(Data to examine begins)

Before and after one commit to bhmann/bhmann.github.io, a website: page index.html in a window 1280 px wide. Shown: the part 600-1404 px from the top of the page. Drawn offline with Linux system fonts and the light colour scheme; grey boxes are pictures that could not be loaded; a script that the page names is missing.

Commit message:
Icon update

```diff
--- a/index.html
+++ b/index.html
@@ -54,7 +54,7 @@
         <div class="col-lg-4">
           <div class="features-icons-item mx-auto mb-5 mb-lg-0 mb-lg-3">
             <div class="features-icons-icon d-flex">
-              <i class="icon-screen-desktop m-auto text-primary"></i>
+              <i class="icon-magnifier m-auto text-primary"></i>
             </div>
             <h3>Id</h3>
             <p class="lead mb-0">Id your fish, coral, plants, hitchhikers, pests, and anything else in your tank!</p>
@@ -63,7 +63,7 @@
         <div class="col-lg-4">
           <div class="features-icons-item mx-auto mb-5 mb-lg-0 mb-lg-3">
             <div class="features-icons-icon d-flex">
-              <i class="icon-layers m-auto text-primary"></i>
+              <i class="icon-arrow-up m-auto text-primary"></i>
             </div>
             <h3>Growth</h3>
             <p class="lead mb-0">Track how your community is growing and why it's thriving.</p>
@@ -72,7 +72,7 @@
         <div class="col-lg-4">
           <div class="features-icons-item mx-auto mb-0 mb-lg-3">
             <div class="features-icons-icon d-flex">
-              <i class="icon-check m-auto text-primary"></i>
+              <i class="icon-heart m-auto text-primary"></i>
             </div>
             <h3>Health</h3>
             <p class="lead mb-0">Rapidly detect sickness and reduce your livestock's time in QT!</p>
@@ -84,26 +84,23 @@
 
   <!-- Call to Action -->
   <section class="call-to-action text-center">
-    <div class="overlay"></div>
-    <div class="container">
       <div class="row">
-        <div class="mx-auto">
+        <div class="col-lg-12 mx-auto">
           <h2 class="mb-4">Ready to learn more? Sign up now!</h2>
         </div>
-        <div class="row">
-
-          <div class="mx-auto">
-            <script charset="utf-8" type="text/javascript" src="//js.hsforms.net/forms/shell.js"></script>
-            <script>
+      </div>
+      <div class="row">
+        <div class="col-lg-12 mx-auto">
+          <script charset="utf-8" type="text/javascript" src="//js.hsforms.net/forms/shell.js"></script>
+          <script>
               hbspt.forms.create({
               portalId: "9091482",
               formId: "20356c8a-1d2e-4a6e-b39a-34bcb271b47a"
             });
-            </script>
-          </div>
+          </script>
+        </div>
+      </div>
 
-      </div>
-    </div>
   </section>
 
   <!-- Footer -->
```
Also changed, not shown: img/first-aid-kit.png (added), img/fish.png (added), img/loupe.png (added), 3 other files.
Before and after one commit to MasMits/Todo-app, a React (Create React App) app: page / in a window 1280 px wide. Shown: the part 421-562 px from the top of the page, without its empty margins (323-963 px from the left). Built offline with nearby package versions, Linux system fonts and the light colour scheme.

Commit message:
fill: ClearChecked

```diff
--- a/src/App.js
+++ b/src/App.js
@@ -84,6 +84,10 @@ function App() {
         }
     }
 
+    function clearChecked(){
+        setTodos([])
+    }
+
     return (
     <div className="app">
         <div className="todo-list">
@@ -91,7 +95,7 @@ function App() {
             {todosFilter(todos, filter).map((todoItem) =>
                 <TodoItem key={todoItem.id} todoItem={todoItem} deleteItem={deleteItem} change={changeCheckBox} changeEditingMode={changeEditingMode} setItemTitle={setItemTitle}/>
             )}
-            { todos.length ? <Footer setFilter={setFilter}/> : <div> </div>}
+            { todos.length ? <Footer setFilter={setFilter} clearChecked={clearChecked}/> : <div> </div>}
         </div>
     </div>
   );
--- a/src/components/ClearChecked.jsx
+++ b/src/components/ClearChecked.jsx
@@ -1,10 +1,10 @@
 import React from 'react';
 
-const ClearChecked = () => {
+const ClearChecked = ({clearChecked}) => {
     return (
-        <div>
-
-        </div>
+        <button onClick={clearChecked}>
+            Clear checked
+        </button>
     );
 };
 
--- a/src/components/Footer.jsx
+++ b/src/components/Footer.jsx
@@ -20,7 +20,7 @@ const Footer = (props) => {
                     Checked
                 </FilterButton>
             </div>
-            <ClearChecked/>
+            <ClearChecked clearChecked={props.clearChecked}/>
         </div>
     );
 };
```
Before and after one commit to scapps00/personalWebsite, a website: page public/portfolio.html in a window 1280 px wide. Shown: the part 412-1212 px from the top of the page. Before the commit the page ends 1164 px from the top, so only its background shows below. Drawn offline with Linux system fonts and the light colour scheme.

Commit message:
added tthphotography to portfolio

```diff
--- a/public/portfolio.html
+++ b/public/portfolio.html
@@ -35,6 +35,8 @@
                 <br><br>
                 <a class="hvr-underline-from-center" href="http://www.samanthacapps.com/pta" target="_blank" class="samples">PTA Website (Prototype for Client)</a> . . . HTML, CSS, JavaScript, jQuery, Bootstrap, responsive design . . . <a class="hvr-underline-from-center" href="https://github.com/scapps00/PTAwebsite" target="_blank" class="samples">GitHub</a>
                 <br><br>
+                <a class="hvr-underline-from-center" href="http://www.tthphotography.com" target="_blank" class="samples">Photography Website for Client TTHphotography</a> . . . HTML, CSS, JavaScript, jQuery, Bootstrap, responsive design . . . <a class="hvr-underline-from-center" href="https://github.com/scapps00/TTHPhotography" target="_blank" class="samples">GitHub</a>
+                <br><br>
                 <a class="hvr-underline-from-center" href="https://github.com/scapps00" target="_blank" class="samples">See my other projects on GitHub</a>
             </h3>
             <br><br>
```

(Data to examine ends)

*Exercise instructions:* Write a verbatim copy of the listing above.

*Your solution:*
Before and after one commit to bhmann/bhmann.github.io, a website: page index.html in a window 1280 px wide. Shown: the part 600-1404 px from the top of the page. Drawn offline with Linux system fonts and the light colour scheme; grey boxes are pictures that could not be loaded; a script that the page names is missing.

Commit message:
Icon update

```diff
--- a/index.html
+++ b/index.html
@@ -54,7 +54,7 @@
         <div class="col-lg-4">
           <div class="features-icons-item mx-auto mb-5 mb-lg-0 mb-lg-3">
             <div class="features-icons-icon d-flex">
-              <i class="icon-screen-desktop m-auto text-primary"></i>
+              <i class="icon-magnifier m-auto text-primary"></i>
             </div>
             <h3>Id</h3>
             <p class="lead mb-0">Id your fish, coral, plants, hitchhikers, pests, and anything else in your tank!</p>
@@ -63,7 +63,7 @@
         <div class="col-lg-4">
           <div class="features-icons-item mx-auto mb-5 mb-lg-0 mb-lg-3">
             <div class="features-icons-icon d-flex">
-              <i class="icon-layers m-auto text-primary"></i>
+              <i class="icon-arrow-up m-auto text-primary"></i>
             </div>
             <h3>Growth</h3>
             <p class="lead mb-0">Track how your community is growing and why it's thriving.</p>
@@ -72,7 +72,7 @@
         <div class="col-lg-4">
           <div class="features-icons-item mx-auto mb-0 mb-lg-3">
             <div class="features-icons-icon d-flex">
-              <i class="icon-check m-auto text-primary"></i>
+              <i class="icon-heart m-auto text-primary"></i>
             </div>
             <h3>Health</h3>
             <p class="lead mb-0">Rapidly detect sickness and reduce your livestock's time in QT!</p>
@@ -84,26 +84,23 @@
 
   <!-- Call to Action -->
   <section class="call-to-action text-center">
-    <div class="overlay"></div>
-    <div class="container">
       <div class="row">
-        <div class="mx-auto">
+        <div class="col-lg-12 mx-auto">
           <h2 class="mb-4">Ready to learn more? Sign up now!</h2>
         </div>
-        <div class="row">
-
-          <div class="mx-auto">
-            <script charset="utf-8" type="text/javascript" src="//js.hsforms.net/forms/shell.js"></script>
-            <script>
+      </div>
+      <div class="row">
+        <div class="col-lg-12 mx-auto">
+          <script charset="utf-8" type="text/javascript" src="//js.hsforms.net/forms/shell.js"></script>
+          <script>
               hbspt.forms.create({
               portalId: "9091482",
               formId: "20356c8a-1d2e-4a6e-b39a-34bcb271b47a"
             });
-            </script>
-          </div>
+          </script>
+        </div>
+      </div>
 
-      </div>
-    </div>
   </section>
 
   <!-- Footer -->
```
Also changed, not shown: img/first-aid-kit.png (added), img/fish.png (added), img/loupe.png (added), 3 other files.
Before and after one commit to MasMits/Todo-app, a React (Create React App) app: page / in a window 1280 px wide. Shown: the part 421-562 px from the top of the page, without its empty margins (323-963 px from the left). Built offline with nearby package versions, Linux system fonts and the light colour scheme.

Commit message:
fill: ClearChecked

```diff
--- a/src/App.js
+++ b/src/App.js
@@ -84,6 +84,10 @@ function App() {
         }
     }
 
+    function clearChecked(){
+        setTodos([])
+    }
+
     return (
     <div className="app">
         <div className="todo-list">
@@ -91,7 +95,7 @@ function App() {
             {todosFilter(todos, filter).map((todoItem) =>
                 <TodoItem key={todoItem.id} todoItem={todoItem} deleteItem={deleteItem} change={changeCheckBox} changeEditingMode={changeEditingMode} setItemTitle={setItemTitle}/>
             )}
-            { todos.length ? <Footer setFilter={setFilter}/> : <div> </div>}
+            { todos.length ? <Footer setFilter={setFilter} clearChecked={clearChecked}/> : <div> </div>}
         </div>
     </div>
   );
--- a/src/components/ClearChecked.jsx
+++ b/src/components/ClearChecked.jsx
@@ -1,10 +1,10 @@
 import React from 'react';
 
-const ClearChecked = () => {
+const ClearChecked = ({clearChecked}) => {
     return (
-        <div>
-
-        </div>
+        <button onClick={clearChecked}>
+            Clear checked
+        </button>
     );
 };
 
--- a/src/components/Footer.jsx
+++ b/src/components/Footer.jsx
@@ -20,7 +20,7 @@ const Footer = (props) => {
                     Checked
                 </FilterButton>
             </div>
-            <ClearChecked/>
+            <ClearChecked clearChecked={props.clearChecked}/>
         </div>
     );
 };
```
Before and after one commit to scapps00/personalWebsite, a website: page public/portfolio.html in a window 1280 px wide. Shown: the part 412-1212 px from the top of the page. Before the commit the page ends 1164 px from the top, so only its background shows below. Drawn offline with Linux system fonts and the light colour scheme.

Commit message:
added tthphotography to portfolio

```diff
--- a/public/portfolio.html
+++ b/public/portfolio.html
@@ -35,6 +35,8 @@
                 <br><br>
                 <a class="hvr-underline-from-center" href="http://www.samanthacapps.com/pta" target="_blank" class="samples">PTA Website (Prototype for Client)</a> . . . HTML, CSS, JavaScript, jQuery, Bootstrap, responsive design . . . <a class="hvr-underline-from-center" href="https://github.com/scapps00/PTAwebsite" target="_blank" class="samples">GitHub</a>
                 <br><br>
+                <a class="hvr-underline-from-center" href="http://www.tthphotography.com" target="_blank" class="samples">Photography Website for Client TTHphotography</a> . . . HTML, CSS, JavaScript, jQuery, Bootstrap, responsive design . . . <a class="hvr-underline-from-center" href="https://github.com/scapps00/TTHPhotography" target="_blank" class="samples">GitHub</a>
+                <br><br>
                 <a class="hvr-underline-from-center" href="https://github.com/scapps00" target="_blank" class="samples">See my other projects on GitHub</a>
             </h3>
             <br><br>
```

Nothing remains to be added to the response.